british american tobacco australia - History of tobacco

Tobacco has been smoked for at least the last three thousand years. Christopher Columbus found it when he landed in the Americas in 1492, but ancient temple carvings show tobacco being smoked in Central America as long ago as 1,000 BC.

Ever since it arrived in Europe in the late 15th century, tobacco has divided opinion, sparked controversy, and generated substantial revenue through tax. Tobacco has periodically been subject to royal disapprovals, the whims of fashionable use, medicinal studies, smuggling, trade disputes, and bans.

You can read more about the history of tobacco from its early uses through to the present on the website of British American Tobacco Group Opens in new window.

In Australia

By 1840, about 160 hectares of tobacco were under cultivation within 160 kilometres of Sydney. Commercial leaf growing began in the 1860's around Myrtleford in Victoria and in southern Queensland in the 1880s. By 1889, about 3,000 tonnes of air-cured leaf was produced.

Manufacturing activity goes as far back as the 1820s and, by 1901, Australian manufactured tobacco products supplied 40 per cent of the local market.

Domestic manufacturing boomed during the early 20th century, expanding to supply more than 90 per cent of the Australian market by the 1920s.

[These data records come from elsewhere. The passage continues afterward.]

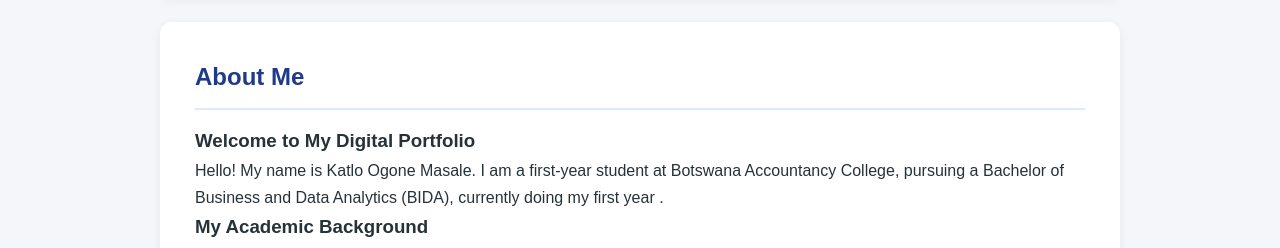
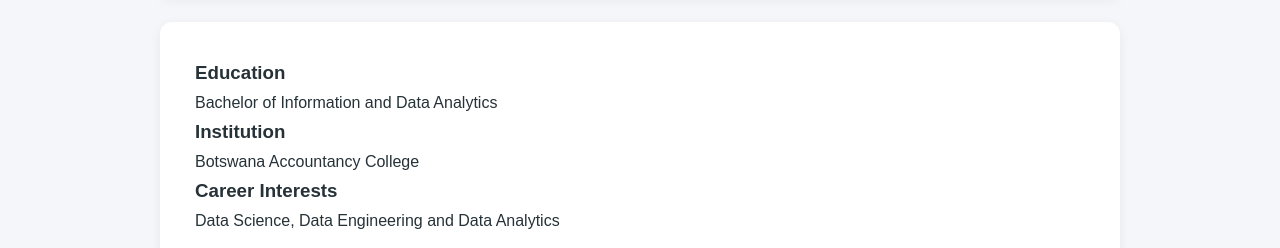
Before and after one commit to motsadiclot-png/css-digital-portfolio, a plain HTML site: page index.html in a window 1280 px wide. Shown: the part 547-795 px from the top of the page. Drawn offline with Linux system fonts and the light colour scheme.

Commit message:
Update index.html

```diff
--- a/index.html
+++ b/index.html
@@ -30,6 +30,24 @@
     <h1>Welcome to My Digital Portfolio</h1>
     <p>Exploring technology, business and the power of data.</p>
 </section>
+
+<section class="highlights">
+    <div class="highlight-card">
+        <h3>Education</h3>
+        <p>Bachelor of Information and Data Analytics</p>
+    </div>
+
+    <div class="highlight-card">
+        <h3>Institution</h3>
+        <p>Botswana Accountancy College</p>
+    </div>
+
+    <div class="highlight-card">
+        <h3>Career Interests</h3>
+        <p>Data Science, Data Engineering and Data Analytics</p>
+    </div>
+</section>
+
        <section id="about">
     <h2>About Me</h2>
 
```
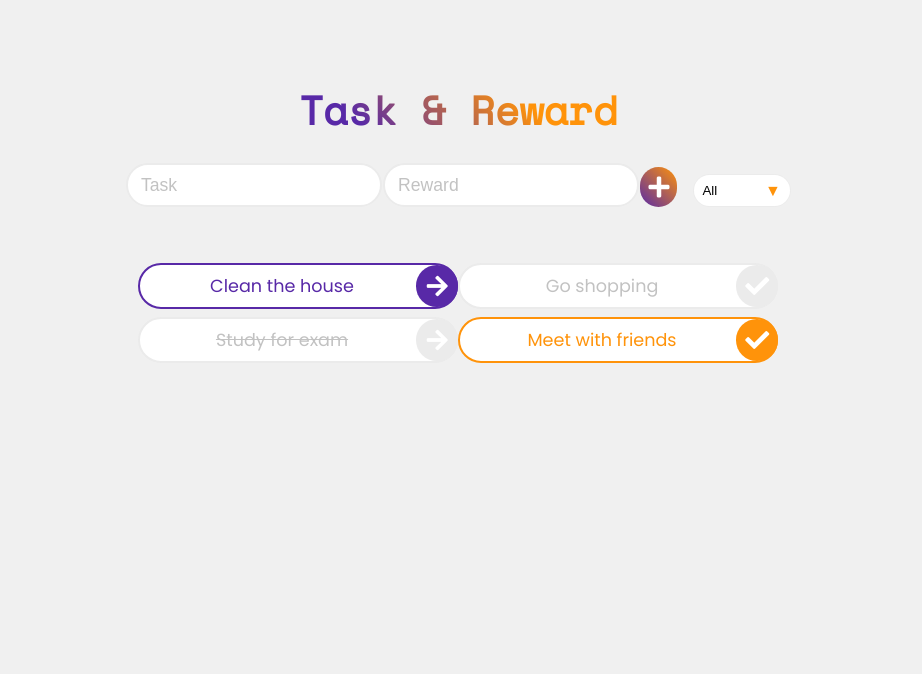
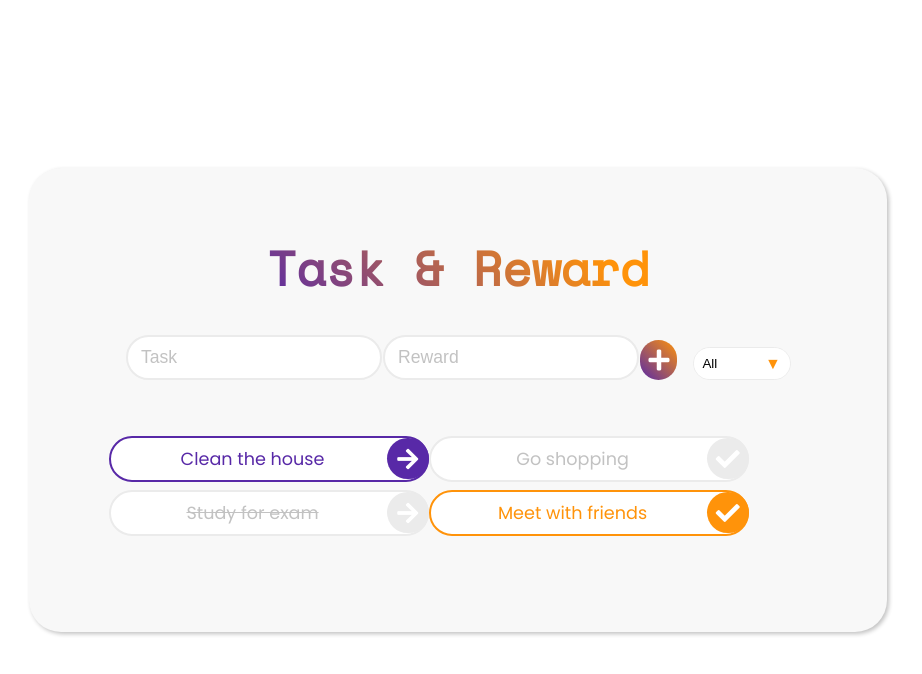
Before and after one commit to hzndr/Task-and-Reward-List, a plain HTML site: page index.html in a window 1280 px wide. Shown: the whole page, without its empty margins (182-1104 px from the left). Drawn offline with nearby package versions, Linux system fonts and the light colour scheme.

Commit message:
styles change

```diff
--- a/index.html
+++ b/index.html
@@ -21,6 +21,7 @@
   </head>
 
   <body>
+    <div class="container">
       <h1>Task & Reward</h1>
       <form>
         <input
@@ -69,7 +70,7 @@
           </button>
         </li>
       </ul>
-
+    </div>
     <script src="./script.js"></script>
   </body>
 </html>
--- a/styles.css
+++ b/styles.css
@@ -1,10 +1,10 @@
 @import url(https://cdnjs.cloudflare.com/ajax/libs/font-awesome/5.15.1/css/all.min.css);
-@import url(https://fonts.googleapis.com/css2?family=Poppins:wght@400;500&family=Space+Mono&display=swap);
+@import url("https://fonts.googleapis.com/css2?family=Poppins:wght@400;500&family=Space+Mono&display=swap");
 
 :root {
   --orange: #ff930a;
   --violet: #5829a7;
-  --backgroundColor: #f0f0f0;
+  --backgroundColor: #f8f8f8;
   --lightGrey: #ebebeb;
   --medGrey: #c2c2c2;
 }
@@ -18,18 +18,27 @@
 }
 
 body {
-  background-color: var(--backgroundColor);
+  background-color: white;
   font-family: "Poppins", sans-serif;
   font-weight: 400;
   min-height: 100vh;
+  height: 100%;
   display: flex;
   align-items: center;
+  justify-content: center;
   flex-direction: column;
 }
+.container {
+  box-shadow: 2px 2px 4px var(--medGrey);
+  padding: 4rem 5rem 6rem 5rem;
+  border-radius: 2rem;
+  background-color: var(--backgroundColor);
+}
 h1 {
-  margin-top: 5rem;
+  text-align: center;
+  margin-bottom: 0.5rem;
   font-family: "Space Mono", monospace;
-  font-size: 2.5rem;
+  font-size: 3rem;
   background: -webkit-linear-gradient(
     45deg,
     var(--violet) 20%,
```
Also changed, not shown: img/cover-img.png. Lines whose indentation alone changed are shown as unchanged.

From 1930 to 1960, significant changes occurred in the growing and manufacturing industries. The cultivation of a lighter coloured leaf and the introduction of flue-curing resulted in a concentration of tobacco farming in areas suited to that style of leaf. Shifts in consumer preferences to manufactured cigarettes and away from other forms of tobacco also changed production techniques.

In May 1936, Commonwealth support for the tobacco growing industry began with the first Local Leaf Content Scheme. Under this system, manufacturers paid a concessional rate of duty on imported leaf provided they used a stipulated percentage of Australian leaf. Between 1936 and 1955 this requirement increased slowly, but more frequent increases between 1957 and 1966 resulted in a statutory requirement for 50 per cent Australian leaf for both cigarettes and tobacco.

In 1965, the Tobacco Industry Stabilisation Plan was introduced to support growers by providing them with a stable market. Marketing boards were established in each of three tobacco growing States - Queensland, New South Wales and Victoria and marketing quotas were established for individual growers.

Following the an inquiry by Industry Commission into the tobacco growing and manufacturing industries, the Local Leaf Content Scheme and the Tobacco Industry Stabilisation Plan were terminated on 31 December 1994. As part of this industry restructuring, tobacco growing in New South Wales ceased in the same year.

With declining volumes and increased global competition, Australian tobacco growers experienced business difficulties. In response to a request from the Tobacco Cooperative of Victoria (TCV) to discuss an end to tobacco growing, British American Tobacco Australia investigated its options and decided that it would only purchase imported leaf. The contracts with domestic farmers ceased in 2006.

Page last updated: 07/05/2010 16:23:54 GMT